Though they came to the United States seeking protection after fleeing persecution in their home country, many have been labeled terrorists and have been caught up in what some are calling an "Alice in Wonderland" situation.
"We just think that this is outrageous that this would be going on," said Barrett Duke, vice president for Public Policy and Research of the Southern Baptist Ethics and Religious Liberty Commission.
"And it's obviously the result of simply a bureaucracy that seems to have lost any idea of what common sense is and certainly has lost the ability to apply some level of compassion and concern about the folks who are being caught up in this bureaucratic limbo."
Duke was among seven panel members who on Monday expressed their concerns and frustrations over the treatment of refugees.

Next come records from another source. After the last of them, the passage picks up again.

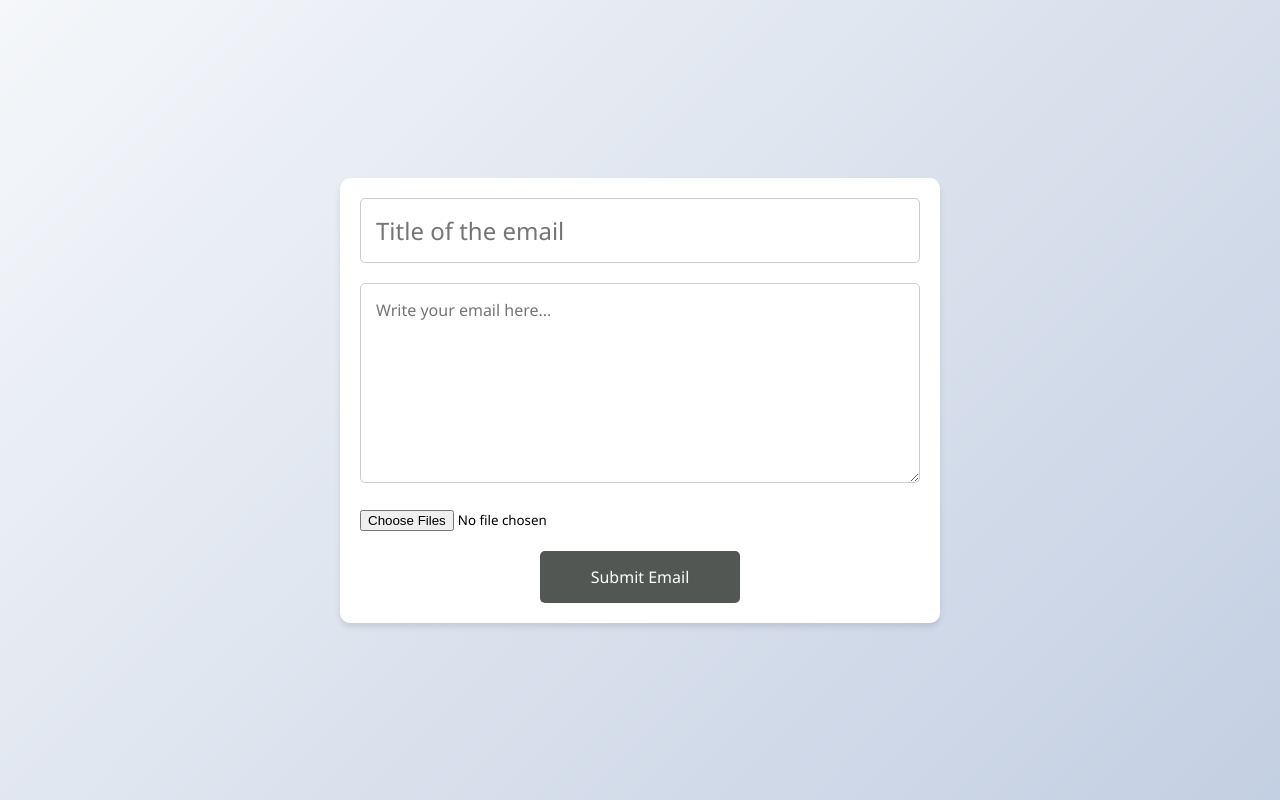
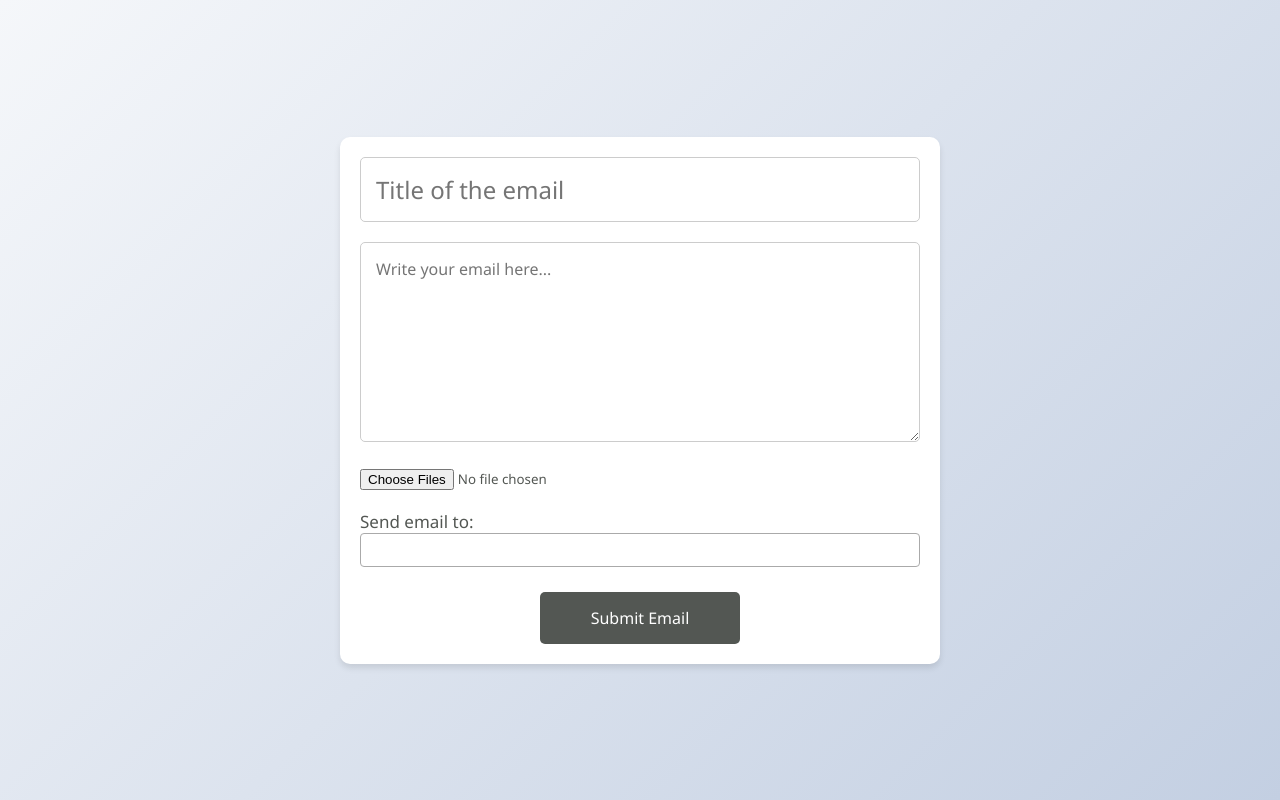
Before and after one commit to ArmanMokammel/Matha_Nosto_Email, a Django app: page /email/create_email/ in a window 1280 px wide. Run offline with Django 5.2, Linux system fonts and the light colour scheme; some libraries are stand-ins or nearby versions.

Commit message:
added pt.2

```diff
--- a/email_templater/templates/create_email.html
+++ b/email_templater/templates/create_email.html
@@ -5,6 +5,20 @@
     <meta charset="UTF-8">
     <meta name="viewport" content="width=device-width, initial-scale=1.0">
     <title>Create Email</title>
+
+    <script src="https://ajax.googleapis.com/ajax/libs/jquery/3.7.1/jquery.min.js"></script>
+
+
+    <link href="https://cdn.jsdelivr.net/npm/select2@4.1.0-rc.0/dist/css/select2.min.css" rel="stylesheet" />
+    <script src="https://cdn.jsdelivr.net/npm/select2@4.1.0-rc.0/dist/js/select2.min.js"></script>
+
+    <script>
+        $(document).ready(function() {
+    $('.js-multiple').select2();
+    });
+    </script>
+
+
 
     <style>
         * {
@@ -77,6 +91,16 @@
             padding-bottom: 20px;
         }
 
+        .sec5 h1{
+            font-size: 17px;
+            font-weight: 400;
+            color: #535753;
+        }
+
+        .sec5{
+            margin-bottom: 25px;
+        }
+
         @media (max-width: 600px) {
             .title,
             .desc {
@@ -106,12 +130,24 @@
         </section>
 
         <section class="sec4"> <!-- attachments-->
-            <input class="attach" type="file" multiple>
+            <input class="attach" type="file" multiple style="color: #535753;">
+        </section>
+
+        <section class="sec5"> <!--email address drop down menu-->
+            <h1>Send email to:</h1>
+            <select class="js-multiple" name="email_adresses[]" multiple="multiple" style="width: 100%;">
+                <option value="A">A</option>
+                <option value="B">B</option>
+                  ...
+                <option value="C">C</option>
+              </select>
         </section>
 
         <section class="sec3">
             <input type="submit" class="button1" name="submit_email" value="Submit Email">
         </section>
+
+
     </form>
 </body>
 
--- a/users/templates/dashboard.html
+++ b/users/templates/dashboard.html
@@ -144,9 +144,9 @@
             <tr>
                 <td>{{email_template.subject}}</td>
                  {% if email_template.contains_attachment %}
-                 <td><i class="fa-solid fa-check"></i></td>
+                 <td><i style="color:green;" class="fa-solid fa-check"></i></td>
                  {% else %}
-                 <td><i class="fa-solid fa-xmark"></i></td>
+                 <td><i style="color:red;" class="fa-solid fa-xmark"></i></td>
                  {% endif %}
                 <td>{{ email_template.timestamp }}</td>
             </tr>
--- a/users/templates/login.html
+++ b/users/templates/login.html
@@ -84,11 +84,11 @@
             font-size: 12px;
             margin-top: 10px;
             display: block;
-            transition: border-bottom 0.1s;
+            transition: 0.1s;
         }
 
         .button2:hover {
-            border-bottom: 1px solid black;
+            text-decoration: underline solid 1px black;
         }
     </style>
 </head>
--- a/users/templates/signup.html
+++ b/users/templates/signup.html
@@ -84,11 +84,11 @@
             font-size: 12px;
             margin-top: 10px;
             display: block;
-            transition: border-bottom 0.1s;
+            transition: 0.1s;
         }
 
         .button2:hover {
-            border-bottom: 1px solid black;
+            text-decoration: underline solid 1px black;
         }
     </style>
 
```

In one case, a young man from South Sudan has been trying for years to get permanent residence in the United States. His request was denied because of his possible ties to a terrorist organization. But what is determining that tie is the time he was held at a Sudanese rebel army's training camp for a month after being abducted as a child. He escaped and resettled in the U.S. but his case remains on hold.
Such cases are the result of what human rights groups argue are overly broad provisions in immigration laws that were intended to protect the U.S. against terrorism.
The 2001 USA Patriot Act, passed in response to the 9/11 terrorist attacks, expanded the definition of a terrorist to include those who were involved in a group that, for example, fought repressive governments or whose group was affiliated with another group that engaged in military resistance against a persecuting regime.
Others who have been placed in the terrorist category include people who were abducted as children and forced to fight against rebel groups, doctors who assisted the wounded and were unaware that the patients were terrorists, and women who were forced to feed terrorists at the threat of their lives.
"We support the goals of keeping the terrorists out of the United States," Duke said, "but somehow, those well-meaning goals have been turned on their head."
Galen Carey, director of Government Affairs at the National Association of Evangelicals, said the asylum system is broken. He lamented that the laws meant to keep Americans safe are actually doing nothing to enhance security and are often hurting other people.
"When the United States is not seen as a beacon of freedom and hope, that actually deteriorates our security," he said during the panel discussion, hosted by the Hudson Institute, in Washington.
In 2007, Congress, after realizing they may have overreached, agreed to grant waivers to those seeking refugee status and asylum.
But those waivers have been used sparingly, said Kevin Appleby, director of Migration Policy and Public Affairs at the U.S. Conference of Catholic Bishops. Only about 10,000 exemptions have been awarded, he said, and over 20,000 refugees are still being impacted.
The diverse panel members joined about two dozen other groups in asking President Obama to use the waivers more aggressively.
The problem, they say, has been going on for far too long and families have spent too many holiday seasons apart as the father or mother's refugee status remains in limbo.
Wendy Wright, president of Concerned Women for America, was among the signatories of the letter addressed to Obama in October. She also joined the panel on Monday to draw more attention to the issue.
"Our policies should not result in breaking up families, yet the bureaucratic limbo that these refugees experience impact their families," she said.
"As Americans, we humbly believe that America is a great country. And one reason why America is great is the foundational principle ... that all men are created equal, that they are endowed by their Creator with inalienable rights. God created each one of us and placed us in families. Knowing this helps us see the value in each human being and gives us the desire to care for those in need and their families."
Monday's panel discussion was held just ahead of the 60th anniversary of the United Nations Refugee Convention, an international agreement that defined who is a refugee and spelled out the human rights of individuals granted asylum. Other speakers on the panel included Michael Horowitz, senior fellow at the Hudson Institute; Elisa Massimino, president/CEO of Human Rights First; and Melanie Nezer, senior director for U.S. Policy and Advocacy at Hebrew Immigrant Aid Society.